*** Block opens ***
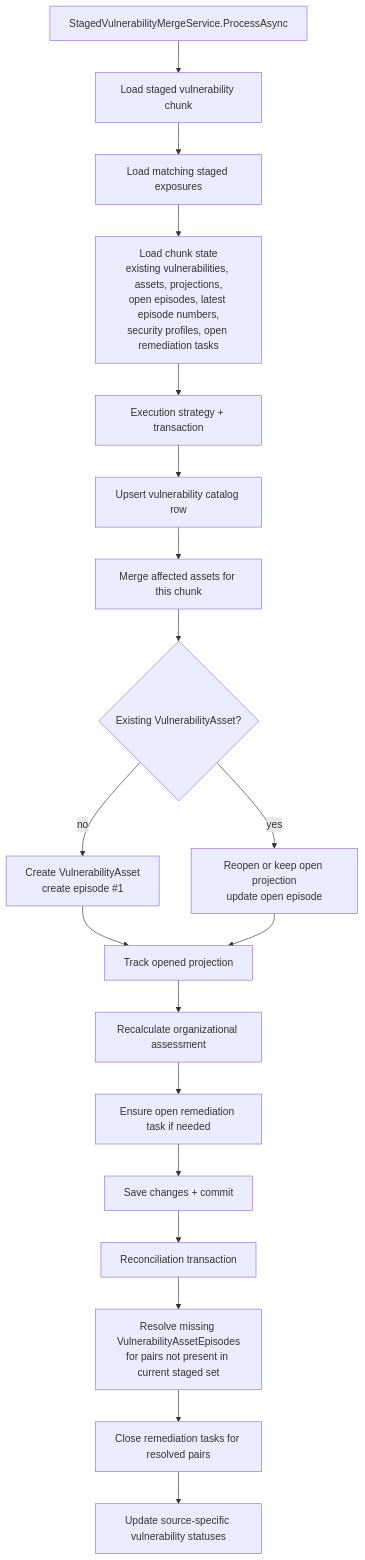
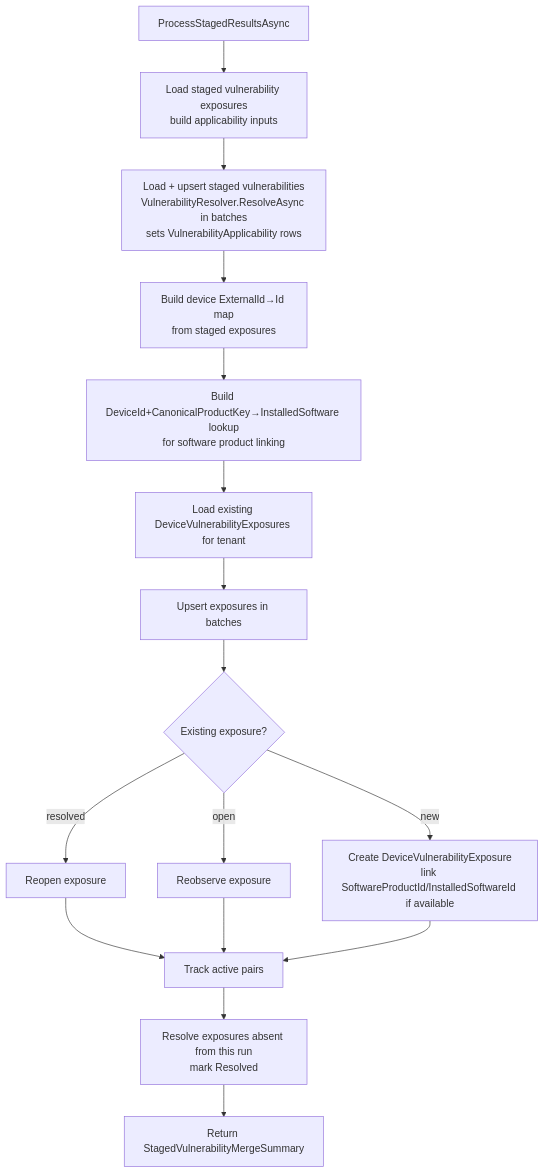
Before and after one commit to FrodeHus/PatchHound: the second of 4 diagrams in INGESTION_FLOW.md, drawn with Mermaid. The commit also changed other lines of this file and 2 other files, not shown here.

Commit message:
docs: update CLAUDE.md and INGESTION_FLOW.md for improved clarity and detail; refactor REMEDIATION_FLOW.md to reflect new case-scoped remediation structure

````diff
--- a/INGESTION_FLOW.md
+++ b/INGESTION_FLOW.md
@@ -64,21 +77,18 @@
 ```mermaid
 flowchart TD
-    A[StagedVulnerabilityMergeService.ProcessAsync] --> B[Load staged vulnerability chunk]
-    B --> C[Load matching staged exposures]
-    C --> D[Load chunk state\nexisting vulnerabilities, assets, projections,\nopen episodes, latest episode numbers,\nsecurity profiles, open remediation tasks]
-    D --> E[Execution strategy + transaction]
-    E --> F[Upsert vulnerability catalog row]
-    F --> G[Merge affected assets for this chunk]
-    G --> H{Existing VulnerabilityAsset?}
-    H -- no --> I[Create VulnerabilityAsset\ncreate episode #1]
-    H -- yes --> J[Reopen or keep open projection\nupdate open episode]
-    I --> K[Track opened projection]
-    J --> K
-    K --> L[Recalculate organizational assessment]
-    L --> M[Ensure open remediation task if needed]
-    M --> N[Save changes + commit]
-    N --> O[Reconciliation transaction]
-    O --> P[Resolve missing VulnerabilityAssetEpisodes\nfor pairs not present in current staged set]
-    P --> Q[Close remediation tasks for resolved pairs]
-    Q --> R[Update source-specific vulnerability statuses]
+    A[ProcessStagedResultsAsync] --> B[Load staged vulnerability exposures\nbuild applicability inputs]
+    B --> C[Load + upsert staged vulnerabilities\nVulnerabilityResolver.ResolveAsync in batches\nsets VulnerabilityApplicability rows]
+    C --> D[Build device ExternalId→Id map\nfrom staged exposures]
+    D --> E[Build DeviceId+CanonicalProductKey→InstalledSoftware lookup\nfor software product linking]
+    E --> F[Load existing DeviceVulnerabilityExposures for tenant]
+    F --> G[Upsert exposures in batches]
+    G --> H{Existing exposure?}
+    H -- resolved --> I[Reopen exposure]
+    H -- open --> J[Reobserve exposure]
+    H -- new --> K[Create DeviceVulnerabilityExposure\nlink SoftwareProductId/InstalledSoftwareId if available]
+    I --> L[Track active pairs]
+    J --> L
+    K --> L
+    L --> M[Resolve exposures absent from this run\nmark Resolved]
+    M --> N[Return StagedVulnerabilityMergeSummary]
 ```
````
*** Block closes ***
**EXERCISE OBJECTIVE:** In the entries above, find the line holding "strategy + transaction]" and the line holding "task if needed]"; print both of them and every line between, exactly, and nothing else.

**SOLUTION TO THIS TASK:**
-    D --> E[Execution strategy + transaction]
-    E --> F[Upsert vulnerability catalog row]
-    F --> G[Merge affected assets for this chunk]
-    G --> H{Existing VulnerabilityAsset?}
-    H -- no --> I[Create VulnerabilityAsset\ncreate episode #1]
-    H -- yes --> J[Reopen or keep open projection\nupdate open episode]
-    I --> K[Track opened projection]
-    J --> K
-    K --> L[Recalculate organizational assessment]
-    L --> M[Ensure open remediation task if needed]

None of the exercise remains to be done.